Work order - Please work out how many lines in the data below contain "welcome", and reply with that number alone.

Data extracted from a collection

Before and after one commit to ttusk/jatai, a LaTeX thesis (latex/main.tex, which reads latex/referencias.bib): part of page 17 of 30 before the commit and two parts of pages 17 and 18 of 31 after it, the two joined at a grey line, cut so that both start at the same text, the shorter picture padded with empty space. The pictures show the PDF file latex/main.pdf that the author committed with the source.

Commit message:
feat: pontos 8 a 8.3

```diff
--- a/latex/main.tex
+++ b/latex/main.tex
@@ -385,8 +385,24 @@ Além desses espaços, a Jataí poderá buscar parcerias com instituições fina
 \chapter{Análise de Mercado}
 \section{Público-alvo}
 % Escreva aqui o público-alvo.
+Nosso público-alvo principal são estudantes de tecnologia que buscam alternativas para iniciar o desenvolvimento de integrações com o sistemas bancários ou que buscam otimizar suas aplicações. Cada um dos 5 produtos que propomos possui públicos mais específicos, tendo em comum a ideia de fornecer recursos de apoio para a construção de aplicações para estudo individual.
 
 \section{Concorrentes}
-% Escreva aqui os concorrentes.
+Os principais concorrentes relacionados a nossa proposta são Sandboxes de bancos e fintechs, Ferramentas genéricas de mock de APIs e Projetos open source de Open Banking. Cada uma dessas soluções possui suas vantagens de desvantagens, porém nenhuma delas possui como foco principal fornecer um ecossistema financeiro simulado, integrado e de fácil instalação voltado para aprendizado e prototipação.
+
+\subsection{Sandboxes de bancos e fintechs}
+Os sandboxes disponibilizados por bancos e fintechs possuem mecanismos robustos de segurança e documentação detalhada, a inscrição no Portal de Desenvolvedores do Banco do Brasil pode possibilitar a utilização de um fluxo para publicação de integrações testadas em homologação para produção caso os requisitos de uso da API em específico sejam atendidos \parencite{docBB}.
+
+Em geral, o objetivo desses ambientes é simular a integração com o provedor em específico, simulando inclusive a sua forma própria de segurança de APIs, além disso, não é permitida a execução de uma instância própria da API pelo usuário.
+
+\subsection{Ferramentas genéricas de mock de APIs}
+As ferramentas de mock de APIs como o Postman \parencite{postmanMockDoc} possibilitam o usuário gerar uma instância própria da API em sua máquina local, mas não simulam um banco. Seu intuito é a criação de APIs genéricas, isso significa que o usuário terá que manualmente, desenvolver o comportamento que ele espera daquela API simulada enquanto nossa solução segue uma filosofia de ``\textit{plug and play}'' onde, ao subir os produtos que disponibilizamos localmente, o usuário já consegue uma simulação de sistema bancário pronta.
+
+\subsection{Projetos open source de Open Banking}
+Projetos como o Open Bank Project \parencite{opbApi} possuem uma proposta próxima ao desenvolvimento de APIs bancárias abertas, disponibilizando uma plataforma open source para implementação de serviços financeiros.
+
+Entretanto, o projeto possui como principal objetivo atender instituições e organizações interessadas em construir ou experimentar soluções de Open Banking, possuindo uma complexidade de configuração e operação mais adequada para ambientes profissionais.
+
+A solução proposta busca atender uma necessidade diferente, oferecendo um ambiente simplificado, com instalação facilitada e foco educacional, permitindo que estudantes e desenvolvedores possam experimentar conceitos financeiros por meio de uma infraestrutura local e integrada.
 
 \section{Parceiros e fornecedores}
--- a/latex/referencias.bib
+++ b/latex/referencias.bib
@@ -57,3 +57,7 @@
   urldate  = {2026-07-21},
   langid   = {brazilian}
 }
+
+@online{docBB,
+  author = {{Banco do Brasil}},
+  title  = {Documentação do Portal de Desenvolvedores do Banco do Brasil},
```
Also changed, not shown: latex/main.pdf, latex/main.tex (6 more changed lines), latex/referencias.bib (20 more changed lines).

---

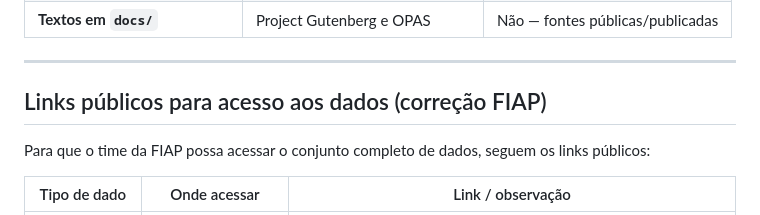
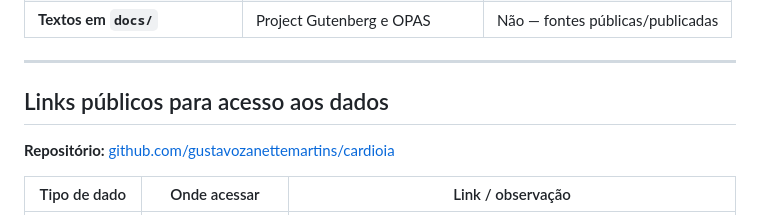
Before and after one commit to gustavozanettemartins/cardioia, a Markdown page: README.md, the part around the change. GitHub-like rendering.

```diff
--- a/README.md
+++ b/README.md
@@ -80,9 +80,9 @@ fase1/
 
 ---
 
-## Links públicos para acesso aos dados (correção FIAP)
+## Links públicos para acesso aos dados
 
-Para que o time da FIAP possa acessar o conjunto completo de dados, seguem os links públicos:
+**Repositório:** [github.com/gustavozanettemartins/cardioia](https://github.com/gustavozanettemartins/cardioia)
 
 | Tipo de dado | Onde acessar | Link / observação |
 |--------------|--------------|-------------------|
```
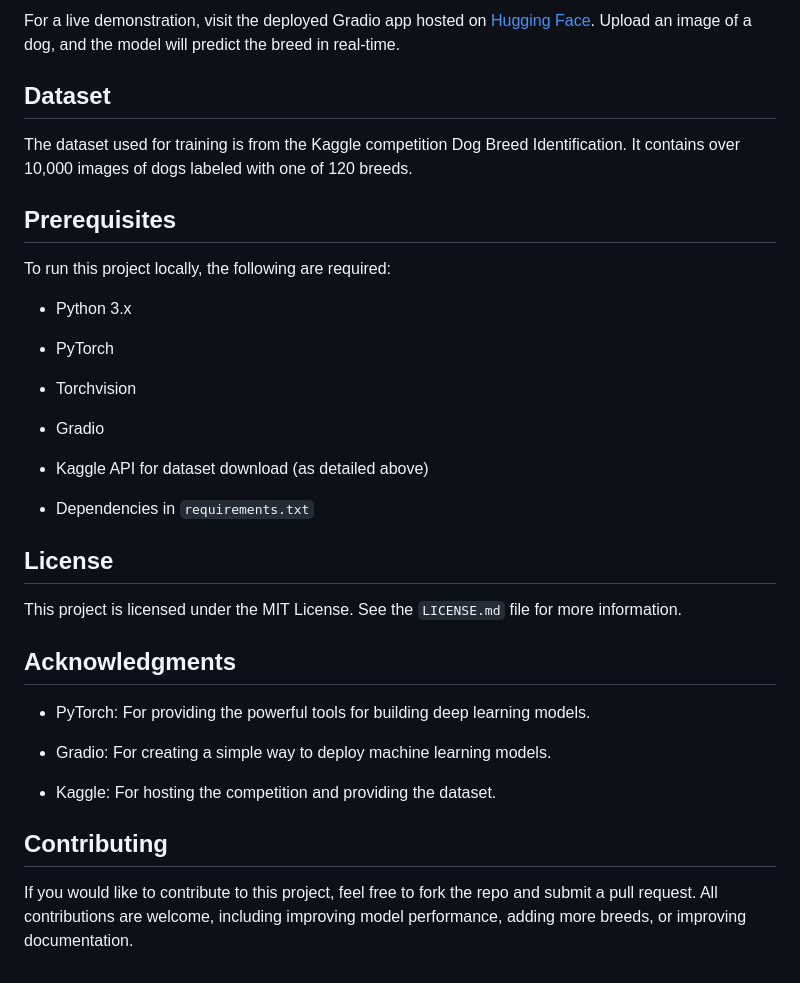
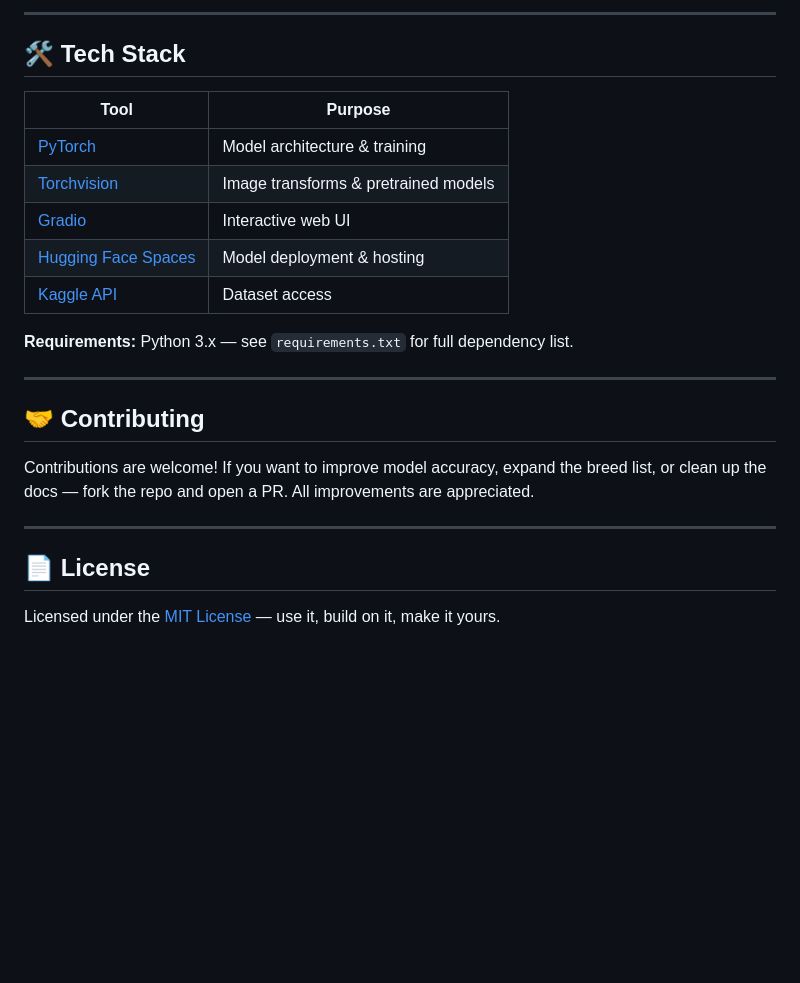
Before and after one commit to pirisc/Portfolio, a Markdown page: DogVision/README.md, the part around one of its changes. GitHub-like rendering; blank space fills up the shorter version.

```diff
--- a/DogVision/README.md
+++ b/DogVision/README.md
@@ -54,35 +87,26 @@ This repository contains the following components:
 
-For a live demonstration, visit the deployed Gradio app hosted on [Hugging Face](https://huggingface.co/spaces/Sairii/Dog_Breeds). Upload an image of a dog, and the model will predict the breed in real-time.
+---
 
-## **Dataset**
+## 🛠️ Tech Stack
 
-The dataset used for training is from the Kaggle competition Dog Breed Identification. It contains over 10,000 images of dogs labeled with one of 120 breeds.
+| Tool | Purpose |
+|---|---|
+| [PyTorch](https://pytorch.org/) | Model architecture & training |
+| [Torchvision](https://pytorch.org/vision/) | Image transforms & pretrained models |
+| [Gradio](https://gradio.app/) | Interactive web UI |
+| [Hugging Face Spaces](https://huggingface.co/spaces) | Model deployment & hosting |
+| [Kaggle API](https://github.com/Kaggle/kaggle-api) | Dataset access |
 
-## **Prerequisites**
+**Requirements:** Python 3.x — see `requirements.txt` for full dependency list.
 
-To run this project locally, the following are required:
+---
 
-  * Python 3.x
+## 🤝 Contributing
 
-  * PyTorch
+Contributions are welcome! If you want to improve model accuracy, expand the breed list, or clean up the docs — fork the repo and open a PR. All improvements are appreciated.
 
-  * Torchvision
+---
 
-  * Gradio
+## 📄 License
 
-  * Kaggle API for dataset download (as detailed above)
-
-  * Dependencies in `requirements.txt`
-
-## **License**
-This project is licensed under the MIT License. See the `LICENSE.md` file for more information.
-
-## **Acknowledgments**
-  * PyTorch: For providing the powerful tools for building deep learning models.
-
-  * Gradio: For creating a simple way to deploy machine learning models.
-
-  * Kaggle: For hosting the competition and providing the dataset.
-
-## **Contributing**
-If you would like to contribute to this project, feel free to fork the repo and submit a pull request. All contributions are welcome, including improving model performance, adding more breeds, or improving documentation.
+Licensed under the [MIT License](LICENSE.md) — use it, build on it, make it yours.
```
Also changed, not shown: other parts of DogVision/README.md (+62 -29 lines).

...

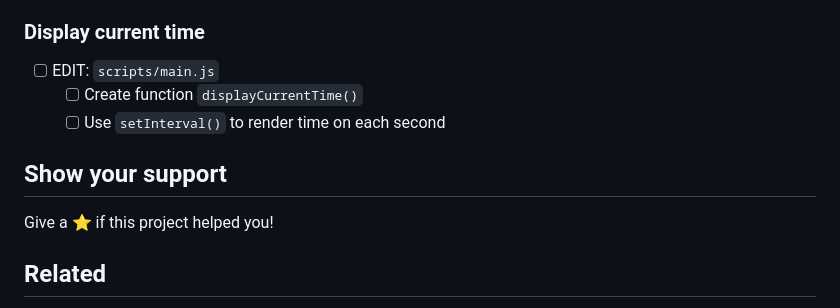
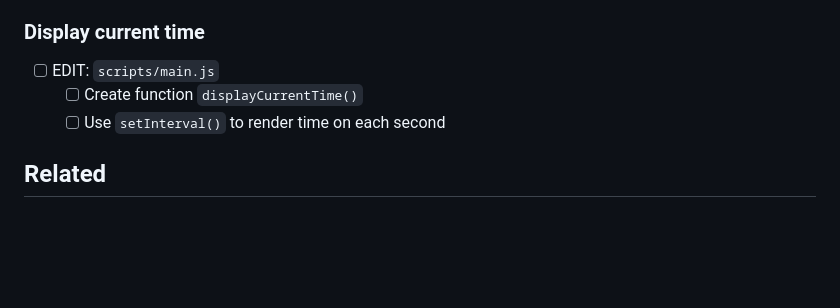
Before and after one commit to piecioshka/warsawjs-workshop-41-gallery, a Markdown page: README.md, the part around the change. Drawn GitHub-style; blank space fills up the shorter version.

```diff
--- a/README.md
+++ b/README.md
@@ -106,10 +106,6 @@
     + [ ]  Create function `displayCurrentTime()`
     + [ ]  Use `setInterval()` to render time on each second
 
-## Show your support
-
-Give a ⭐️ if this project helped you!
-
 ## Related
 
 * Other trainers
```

The answer - 2